EXERCISE PROMPT
Copy each line of the entries that includes the word "style".
─── DATASET ENTRIES
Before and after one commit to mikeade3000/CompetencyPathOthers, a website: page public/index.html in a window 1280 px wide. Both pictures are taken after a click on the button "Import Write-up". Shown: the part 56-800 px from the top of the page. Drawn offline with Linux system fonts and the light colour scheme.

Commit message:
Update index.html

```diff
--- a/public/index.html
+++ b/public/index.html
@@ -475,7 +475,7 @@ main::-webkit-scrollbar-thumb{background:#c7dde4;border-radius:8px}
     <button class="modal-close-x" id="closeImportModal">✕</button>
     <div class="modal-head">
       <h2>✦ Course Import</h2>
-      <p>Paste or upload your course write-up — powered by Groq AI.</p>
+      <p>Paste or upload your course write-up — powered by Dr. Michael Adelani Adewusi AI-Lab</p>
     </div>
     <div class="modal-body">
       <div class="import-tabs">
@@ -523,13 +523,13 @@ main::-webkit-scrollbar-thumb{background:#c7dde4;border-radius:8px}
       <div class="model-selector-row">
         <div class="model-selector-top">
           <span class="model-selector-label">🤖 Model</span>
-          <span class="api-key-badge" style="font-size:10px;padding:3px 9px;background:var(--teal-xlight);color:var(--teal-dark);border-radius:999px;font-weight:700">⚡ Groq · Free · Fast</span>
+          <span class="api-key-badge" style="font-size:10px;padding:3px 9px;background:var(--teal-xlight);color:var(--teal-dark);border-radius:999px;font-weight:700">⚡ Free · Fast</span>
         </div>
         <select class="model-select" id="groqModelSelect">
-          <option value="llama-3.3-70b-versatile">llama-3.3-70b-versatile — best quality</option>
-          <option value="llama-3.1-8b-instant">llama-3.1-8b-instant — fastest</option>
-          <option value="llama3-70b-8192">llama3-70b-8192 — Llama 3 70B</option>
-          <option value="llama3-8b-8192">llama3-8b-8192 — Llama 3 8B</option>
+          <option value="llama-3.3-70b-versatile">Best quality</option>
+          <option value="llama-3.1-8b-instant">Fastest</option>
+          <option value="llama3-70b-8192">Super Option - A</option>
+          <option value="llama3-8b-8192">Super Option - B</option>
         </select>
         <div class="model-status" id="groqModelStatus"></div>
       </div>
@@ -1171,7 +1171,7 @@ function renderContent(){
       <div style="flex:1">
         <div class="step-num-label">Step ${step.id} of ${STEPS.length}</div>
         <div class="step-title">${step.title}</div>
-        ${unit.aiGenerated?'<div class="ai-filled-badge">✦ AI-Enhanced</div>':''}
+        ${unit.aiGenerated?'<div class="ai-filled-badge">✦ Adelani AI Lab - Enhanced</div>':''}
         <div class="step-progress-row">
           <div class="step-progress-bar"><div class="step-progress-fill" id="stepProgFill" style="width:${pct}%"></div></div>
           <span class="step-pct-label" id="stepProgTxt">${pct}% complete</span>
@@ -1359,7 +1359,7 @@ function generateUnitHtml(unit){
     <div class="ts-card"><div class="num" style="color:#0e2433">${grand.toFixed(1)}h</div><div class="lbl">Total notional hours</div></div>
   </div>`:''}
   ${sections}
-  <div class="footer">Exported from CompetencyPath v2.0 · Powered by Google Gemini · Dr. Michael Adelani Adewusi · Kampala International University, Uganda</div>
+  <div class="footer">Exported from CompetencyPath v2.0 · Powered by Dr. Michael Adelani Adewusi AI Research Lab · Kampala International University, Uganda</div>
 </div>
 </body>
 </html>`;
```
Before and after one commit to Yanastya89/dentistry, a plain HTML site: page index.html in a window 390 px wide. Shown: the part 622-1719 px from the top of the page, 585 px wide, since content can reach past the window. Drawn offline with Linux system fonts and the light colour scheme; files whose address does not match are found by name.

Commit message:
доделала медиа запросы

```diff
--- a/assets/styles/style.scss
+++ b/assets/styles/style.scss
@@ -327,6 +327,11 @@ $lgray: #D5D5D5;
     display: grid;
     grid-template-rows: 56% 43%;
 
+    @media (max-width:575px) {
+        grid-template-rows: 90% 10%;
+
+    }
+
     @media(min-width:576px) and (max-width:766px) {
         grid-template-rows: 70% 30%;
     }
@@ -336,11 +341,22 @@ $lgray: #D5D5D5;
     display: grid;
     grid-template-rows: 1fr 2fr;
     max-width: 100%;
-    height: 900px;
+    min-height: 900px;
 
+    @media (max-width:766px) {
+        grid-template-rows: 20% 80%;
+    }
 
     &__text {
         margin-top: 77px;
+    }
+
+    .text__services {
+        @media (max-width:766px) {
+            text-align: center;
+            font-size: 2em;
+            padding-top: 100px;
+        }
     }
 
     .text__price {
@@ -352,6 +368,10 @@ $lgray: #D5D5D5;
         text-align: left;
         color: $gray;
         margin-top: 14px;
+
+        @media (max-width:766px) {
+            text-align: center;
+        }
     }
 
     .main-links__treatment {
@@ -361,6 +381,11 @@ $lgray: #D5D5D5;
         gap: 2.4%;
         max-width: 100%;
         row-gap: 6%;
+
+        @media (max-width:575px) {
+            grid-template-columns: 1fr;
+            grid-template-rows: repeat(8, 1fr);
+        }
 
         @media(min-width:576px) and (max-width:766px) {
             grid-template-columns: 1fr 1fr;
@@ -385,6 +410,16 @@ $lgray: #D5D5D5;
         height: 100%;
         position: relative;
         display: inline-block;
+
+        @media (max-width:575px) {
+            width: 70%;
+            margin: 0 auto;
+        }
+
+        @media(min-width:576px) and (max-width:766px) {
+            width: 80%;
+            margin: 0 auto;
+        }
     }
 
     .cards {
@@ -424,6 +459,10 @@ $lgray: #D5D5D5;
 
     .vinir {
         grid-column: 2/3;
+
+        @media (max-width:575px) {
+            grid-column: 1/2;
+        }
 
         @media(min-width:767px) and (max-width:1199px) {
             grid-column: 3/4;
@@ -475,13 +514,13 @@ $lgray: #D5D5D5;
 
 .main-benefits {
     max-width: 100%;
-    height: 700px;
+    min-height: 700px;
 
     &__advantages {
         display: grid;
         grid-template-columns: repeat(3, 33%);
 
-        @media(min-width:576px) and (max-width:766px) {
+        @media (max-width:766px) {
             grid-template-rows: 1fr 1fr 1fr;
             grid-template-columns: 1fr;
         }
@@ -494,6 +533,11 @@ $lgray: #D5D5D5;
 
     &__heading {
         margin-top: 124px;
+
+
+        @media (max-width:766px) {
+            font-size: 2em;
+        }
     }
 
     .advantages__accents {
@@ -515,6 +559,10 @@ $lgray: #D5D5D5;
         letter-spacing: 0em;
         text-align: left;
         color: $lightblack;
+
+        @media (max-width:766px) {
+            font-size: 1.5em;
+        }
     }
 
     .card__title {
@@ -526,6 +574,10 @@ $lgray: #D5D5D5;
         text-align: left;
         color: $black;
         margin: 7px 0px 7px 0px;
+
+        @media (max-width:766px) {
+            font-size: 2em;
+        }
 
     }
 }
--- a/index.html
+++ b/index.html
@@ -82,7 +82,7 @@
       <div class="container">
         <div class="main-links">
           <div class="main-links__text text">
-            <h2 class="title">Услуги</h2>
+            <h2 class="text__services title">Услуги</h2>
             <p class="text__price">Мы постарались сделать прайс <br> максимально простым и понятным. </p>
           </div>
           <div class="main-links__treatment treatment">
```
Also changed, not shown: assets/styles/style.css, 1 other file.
──────
ANSWER FOR THE TASK
-          <span class="api-key-badge" style="font-size:10px;padding:3px 9px;background:var(--teal-xlight);color:var(--teal-dark);border-radius:999px;font-weight:700">⚡ Groq · Free · Fast</span>
+          <span class="api-key-badge" style="font-size:10px;padding:3px 9px;background:var(--teal-xlight);color:var(--teal-dark);border-radius:999px;font-weight:700">⚡ Free · Fast</span>
       <div style="flex:1">
           <div class="step-progress-bar"><div class="step-progress-fill" id="stepProgFill" style="width:${pct}%"></div></div>
     <div class="ts-card"><div class="num" style="color:#0e2433">${grand.toFixed(1)}h</div><div class="lbl">Total notional hours</div></div>
--- a/assets/styles/style.scss
+++ b/assets/styles/style.scss
Also changed, not shown: assets/styles/style.css, 1 other file.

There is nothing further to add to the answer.